This is an interesting question as we’re seeing SMEs realise more so than ever before that leveraging Big Data is no longer just for larger organisations.
From financial service companies such as community banks and credit unions to communications companies, SME’s recognise the importance of using data to foster productive and authentic customer relationships that improve the customer experience and drive customer lifetime value.
For instance, one financial institution that we work with is using big data to optimise its merchant-funded offer program and better anticipate customers struggling with credit card payments. By accumulating customer DNA and leveraging predictive analytics, this company is able to offer relevant loan packages to the right customers at the right time. They’re also able to predict future credit difficulties and warn those customers to help them improve their credit profile and avoid negative consequences. This is exactly what businesses—of all sizes—need to do.
Developing a customer-centric strategy that requires the anticipation of future needs—looking at behavioural patterns, market trends, and user experiences for proactive measures to secure a personalised, unique and memorable experience across multiple channels. This, in turn, enables the customer to feel understood and valued, and likely to develop a loyalty that will be a good basis for customer retention, up-selling and cross-selling.
We have customers across the globe leveraging Big Data to do amazing things. They are leveraging massive volumes of data to create sophisticated, nuanced understanding of their customers – and seeing great returns.

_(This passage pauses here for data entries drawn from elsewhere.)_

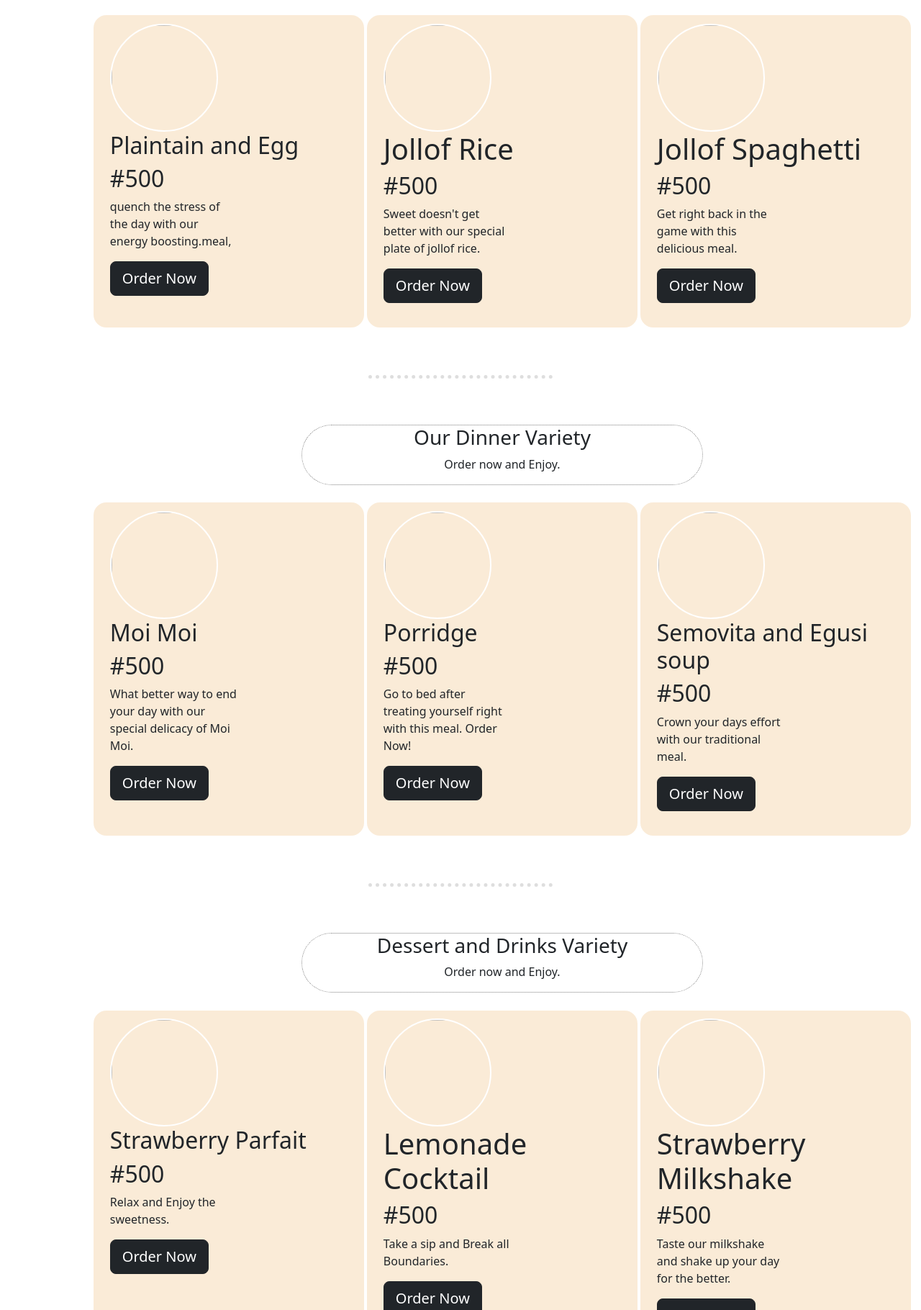
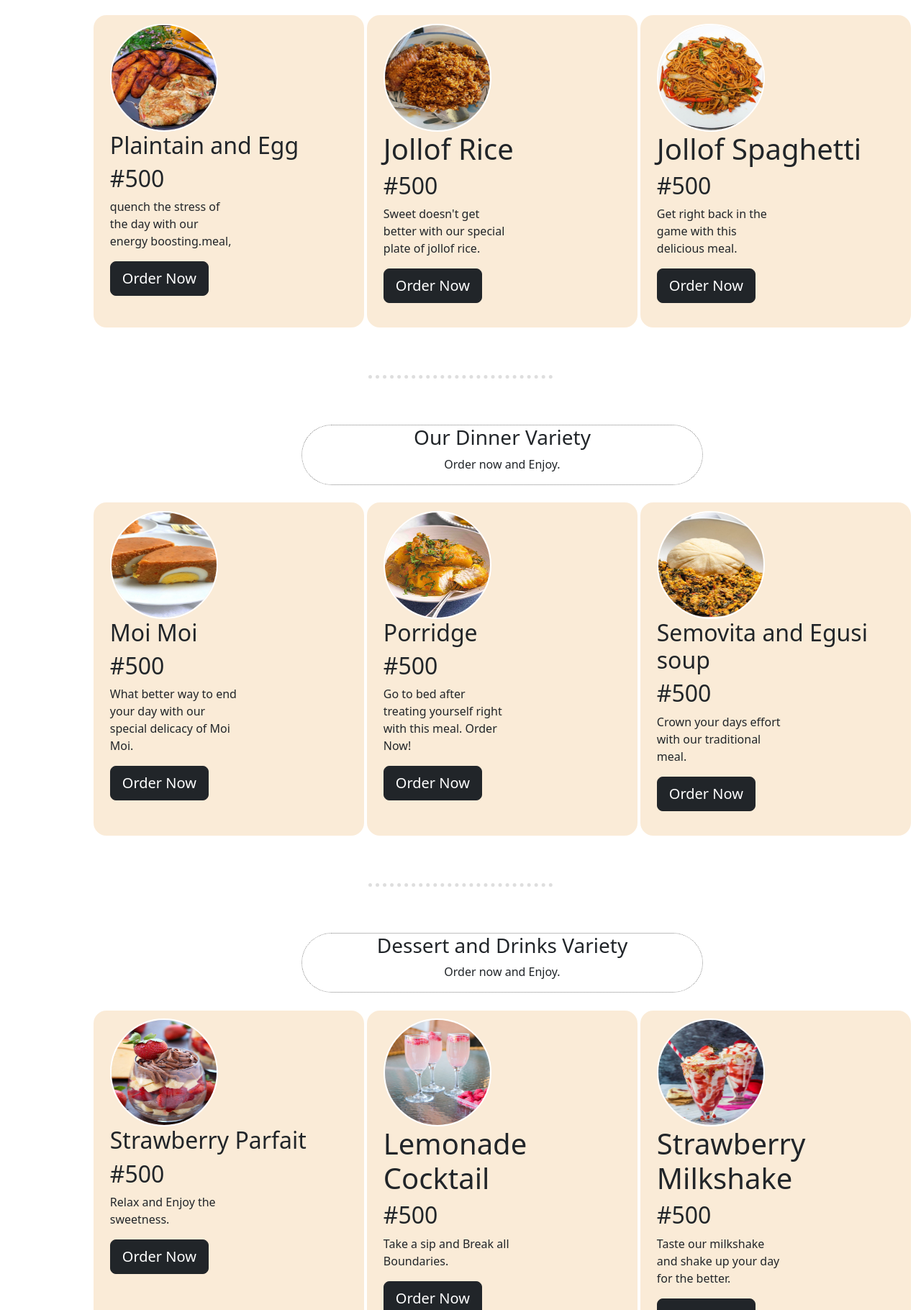
Before and after one commit to LupoNetn/Menu, a plain HTML site: page menu.html in a window 1280 px wide. Shown: the part 928-2748 px from the top of the page at 72% size. Drawn offline with nearby package versions, Linux system fonts and the light colour scheme.

Commit message:
Update menu.html

```diff
--- a/menu.html
+++ b/menu.html
@@ -65,21 +65,21 @@
   <div id="carouselFade1" class="breakfast-container d-block d-md-none carousel slide carousel-fade carousel-dark">
     <div class="carousel-inner">
       <div class="carousel-item active">
-        <img class="img" src="img/rice.jpg" alt="" height="150px" width="150px">
+        <img class="img" src="rice.jpg" alt="" height="150px" width="150px">
         <h2>Fried Rice</h2>
         <h2>#500</h2>
         <p>Enjoy your morning with our scrumptuos fried rice meal.</p>
         <button class="btn btn-lg btn-dark" type="button">Order Now</button>
       </div>
       <div class="carousel-item">
-        <img class="img" src="img/riceandveggie.jpg" alt="" height="150px" width="150px">
+        <img class="img" src="riceandveggie.jpg" alt="" height="150px" width="150px">
         <h2>Rice and Vegetable</h2>
         <h2>#500</h2>
         <p>Nothing tastes better than a delicious meal of white rice and vegetable on a lovely morning.</p>
         <button class="btn btn-lg btn-dark" type="button">Order Now</button>
       </div>
       <div class="carousel-item">
-        <img class="img" src="img/plaintainandbeans.jpg" alt="" height="150px" width="150px">
+        <img class="img" src="plaintainandbeans.jpg" alt="" height="150px" width="150px">
         <h2>Plaintain and Beans</h2>
         <h2>#500</h2>
         <p>kickstart your day with our lovely meal of plaintain and beans</p>
@@ -110,21 +110,21 @@
   <div id="carouselFade2" class="lunch-container d-block d-md-none carousel slide carousel-fade carousel-dark">
     <div class="carousel-inner">
       <div class="carousel-item active">
-        <img class="img" src="img/plaintainandegg.jpg" alt="" height="150px" width="150px">
+        <img class="img" src="plaintainandegg.jpg" alt="" height="150px" width="150px">
         <h2>Plaintain and Egg</h2>
         <h2>#500</h2>
         <p>quench the stress of the day with our energy boosting.meal,</p>
         <button class="btn btn-lg btn-dark" type="button">Order Now</button>
       </div>
       <div class="carousel-item">
-        <img class="img" src="img/jollofrice.jpg" alt="" height="150px" width="150px">
+        <img class="img" src="jollofrice.jpg" alt="" height="150px" width="150px">
         <h1>Jollof Rice</h1>
         <h2>#500</h2>
         <p>Sweet doesn't get better with our special plate of jollof rice.</p>
         <button class="btn btn-lg btn-dark" type="button">Order Now</button>
       </div>
       <div class="carousel-item">
-        <img class="img" src="img/jollofspagg.jpg" alt="" height="150px" width="150px">
+        <img class="img" src="jollofspagg.jpg" alt="" height="150px" width="150px">
         <h1>Jollof Spaghetti</h1>
         <h2>#500</h2>
         <p>Get right back in the game with this delicious meal.</p>
@@ -156,21 +156,21 @@
   <div id="carouselFade3" class="lunch-container d-block d-md-none carousel slide carousel-fade carousel-dark">
     <div class="carousel-inner">
       <div class="carousel-item active">
-        <img class="img" src="img/moimoi.jpg" alt="" height="150px" width="150px">
+        <img class="img" src="moimoi.jpg" alt="" height="150px" width="150px">
         <h2>Moi Moi</h2>
         <h2>#500</h2>
         <p>What better way to end your day with our special delicacy of Moi Moi.</p>
         <button class="btn btn-lg btn-dark" type="button">Order Now</button>
       </div>
       <div class="carousel-item">
-        <img class="img" src="img/porridge.jpg" alt="" height="150px" width="150px">
+        <img class="img" src="porridge.jpg" alt="" height="150px" width="150px">
         <h2>Porridge</h2>
         <h2>#500</h2>
         <p>Go to bed after treating yourself right with this meal. Order Now!</p>
         <button class="btn btn-lg btn-dark" type="button">Order Now</button>
       </div>
       <div class="carousel-item">
-        <img class="img" src="img/semoandegusi.jpg" alt="" height="150px" width="150px">
+        <img class="img" src="semoandegusi.jpg" alt="" height="150px" width="150px">
         <h2>Semovita and Egusi soup</h2>
         <h2>#500</h2>
         <p>Crown your days effort with our traditional meal.</p>
@@ -203,21 +203,21 @@
     class="breakfast-container d-block d-md-none carousel slide carousel-fade carousel-dark">
     <div class="carousel-inner">
       <div class="carousel-item active">
-        <img class="img" src="img/strawberryparfait.jpg" alt="" height="150px" width="150px">
+        <img class="img" src="strawberryparfait.jpg" alt="" height="150px" width="150px">
         <h2>Strawberry Parfait</h2>
         <h2>#500</h2>
         <p>Relax and Enjoy the sweetness.</p>
         <button class="btn btn-lg btn-dark" type="button">Order Now</button>
       </div>
       <div class="carousel-item">
-        <img class="img" src="img/lemonade cocktail.jpg" alt="" height="150px" width="150px">
+        <img class="img" src="lemonade cocktail.jpg" alt="" height="150px" width="150px">
         <h1>Lemonade Cocktail</h1>
         <h2>#500</h2>
         <p>Take a sip and Break all Boundaries.</p>
         <button class="btn btn-lg btn-dark" type="button">Order Now</button>
       </div>
       <div class="carousel-item">
-        <img class="img" src="img/strawberry milkshake.jpg" alt="" height="150px" width="150px">
+        <img class="img" src="strawberry milkshake.jpg" alt="" height="150px" width="150px">
         <h1>Strawberry Milkshake</h1>
         <h2>#500</h2>
         <p>Taste our milkshake and shake up your day for the better.</p>
@@ -248,21 +248,21 @@
     <div class="row">
 
       <div class="inner-row col-lg-4 col-md-6">
-        <img class="img" src="img/rice.jpg" alt="" height="150px" width="150px">
+        <img class="img" src="rice.jpg" alt="" height="150px" width="150px">
         <h2>Fried Rice</h2>
         <h2>#500</h2>
         <p>Enjoy your morning with our scrumptuos fried rice meal</p>
         <button class="btn btn-lg btn-dark" type="button">Order Now</button>
       </div>
       <div class="inner-row col-lg-4 col-md-6">
-        <img class="img" src="img/riceandveggie.jpg" alt="" height="150px" width="150px">
+        <img class="img" src="riceandveggie.jpg" alt="" height="150px" width="150px">
         <h2>Rice and Vegetable</h2>
         <h2>#500</h2>
         <p>Nothing tastes better than a delicious meal of white rice and vegetable on a lovely morning.</p>
         <button class="btn btn-lg btn-dark" type="button">Order Now</button>
       </div>
       <div class="inner-row col-lg-4 col-md-6">
-        <img class="img" src="img/plaintainandbeans.jpg" alt="" height="150px" width="150px">
+        <img class="img" src="plaintainandbeans.jpg" alt="" height="150px" width="150px">
         <h2>Plaintain and Beans</h2>
         <h2>#500</h2>
         <p>kickstart your day with our lovely meal of plaintain and beans</p>
@@ -289,21 +289,21 @@
     <div class="row">
 
       <div class="inner-row col-lg-4 col-sm-6">
-        <img class="img" src="img/plaintainandegg.jpg" alt="" height="150px" width="150px">
+        <img class="img" src="plaintainandegg.jpg" alt="" height="150px" width="150px">
         <h2>Plaintain and Egg</h2>
         <h2>#500</h2>
         <p>quench the stress of the day with our energy boosting.meal,</p>
         <button class="btn btn-lg btn-dark" type="button">Order Now</button>
       </div>
       <div class="inner-row col-lg-4 col-sm-6">
-        <img class="img" src="img/jollofrice.jpg" alt="" height="150px" width="150px">
+        <img class="img" src="jollofrice.jpg" alt="" height="150px" width="150px">
         <h1>Jollof Rice</h1>
         <h2>#500</h2>
         <p>Sweet doesn't get better with our special plate of jollof rice.</p>
         <button class="btn btn-lg btn-dark" type="button">Order Now</button>
       </div>
       <div class="inner-row col-lg-4 col-sm-6">
-        <img class="img" src="img/jollofspagg.jpg" alt="" height="150px" width="150px">
+        <img class="img" src="jollofspagg.jpg" alt="" height="150px" width="150px">
         <h1>Jollof Spaghetti</h1>
         <h2>#500</h2>
         <p>Get right back in the game with this delicious meal.</p>
@@ -329,21 +329,21 @@
     <div class="row">
 
       <div class="inner-row col-lg-4 col-sm-6">
-        <img class="img" src="img/moimoi.jpg" alt="" height="150px" width="150px">
+        <img class="img" src="moimoi.jpg" alt="" height="150px" width="150px">
         <h2>Moi Moi</h2>
         <h2>#500</h2>
         <p>What better way to end your day with our special delicacy of Moi Moi.</p>
         <button class="btn btn-lg btn-dark" type="button">Order Now</button>
       </div>
       <div class="inner-row col-lg-4 col-sm-6">
-        <img class="img" src="img/porridge.jpg" alt="" height="150px" width="150px">
+        <img class="img" src="porridge.jpg" alt="" height="150px" width="150px">
         <h2>Porridge</h2>
         <h2>#500</h2>
         <p>Go to bed after treating yourself right with this meal. Order Now!</p>
         <button class="btn btn-lg btn-dark" type="button">Order Now</button>
       </div>
       <div class="inner-row col-lg-4 col-sm-6">
-        <img class="img" src="img/semoandegusi.jpg" alt="" height="150px" width="150px">
+        <img class="img" src="semoandegusi.jpg" alt="" height="150px" width="150px">
         <h2>Semovita and Egusi soup</h2>
         <h2>#500</h2>
         <p>Crown your days effort with our traditional meal.</p>
@@ -369,21 +369,21 @@
     <div class="row">
 
       <div class="inner-row col-lg-4 col-sm-6">
-        <img class="img" src="img/strawberryparfait.jpg" alt="" height="150px" width="150px">
+        <img class="img" src="strawberryparfait.jpg" alt="" height="150px" width="150px">
         <h2>Strawberry Parfait</h2>
         <h2>#500</h2>
         <p>Relax and Enjoy the sweetness.</p>
         <button class="btn btn-lg btn-dark" type="button">Order Now</button>
       </div>
       <div class="inner-row col-lg-4 col-sm-6">
-        <img class="img" src="img/lemonade cocktail.jpg" alt="" height="150px" width="150px">
+        <img class="img" src="lemonade cocktail.jpg" alt="" height="150px" width="150px">
         <h1>Lemonade Cocktail</h1>
         <h2>#500</h2>
         <p>Take a sip and Break all Boundaries.</p>
         <button class="btn btn-lg btn-dark" type="button">Order Now</button>
       </div>
       <div class="inner-row col-lg-4 col-sm-6">
-        <img class="img" src="img/strawberry milkshake.jpg" alt="" height="150px" width="150px">
+        <img class="img" src="strawberry milkshake.jpg" alt="" height="150px" width="150px">
         <h1>Strawberry Milkshake</h1>
         <h2>#500</h2>
         <p>Taste our milkshake and shake up your day for the better.</p>
```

Our users are reducing churn, increasing sales, and developing loyalty among their customer base, all thanks to a newfound ability to absorb, analyse and act on Big Data. Specifically, one international energy company that we work with is using Big Data in some very innovative ways.
First, they’ve used predictive modeling and analytics to determine which customers are most likely to call the customer service line with questions about their bill, and have been able to send a video explaining billing details – and as a result have seen a huge decrease in call volume.
This same energy company has used a wide range of data points – income level, location and position of users’ homes, etc. – and created a predictive model that will help them determine which customers might be more likely to install solar panels. Use cases like this – where Big Data is not only helping a company, but contributing to the greening of the planet – are great to see.
As we head into 2015, I believe that the Big Data space will evolve significantly. To date, we’ve seen analytics and data visualisation as two of the cornerstones of Big Data – but I believe we will start to see more data-driven examples on a much larger scale in 2015 across a broad swath of industries.
First and foremost, I believe that demographic-based segmentation will become a thing of the past – at least for organisations ahead of the curve. Historically, common characteristics have such as age, income level or post code have united customers in the eyes of organisations that assume those shared traits would lead to similar buying tendencies. But with advances in machine learning, analytics and computing power, we’re going to see a huge improvement in the ability of organisations to target customers at the individual level, creating personalised offers for each customer.
Deeper, more sophisticated understanding of each customer will lead to better, more relevant offers. At the same time, the current level of data that organisations are charged with analysing and acting on will look like a trickle compared to what we see in the near future. We’re going to see huge increases in the quantity and types of data, including unstructured data, that organisations will want to understand. At the same time, we’ll see a quantum leap in the number of use cases that businesses are implementing as some really smart people learn how to put Big Data to work for them.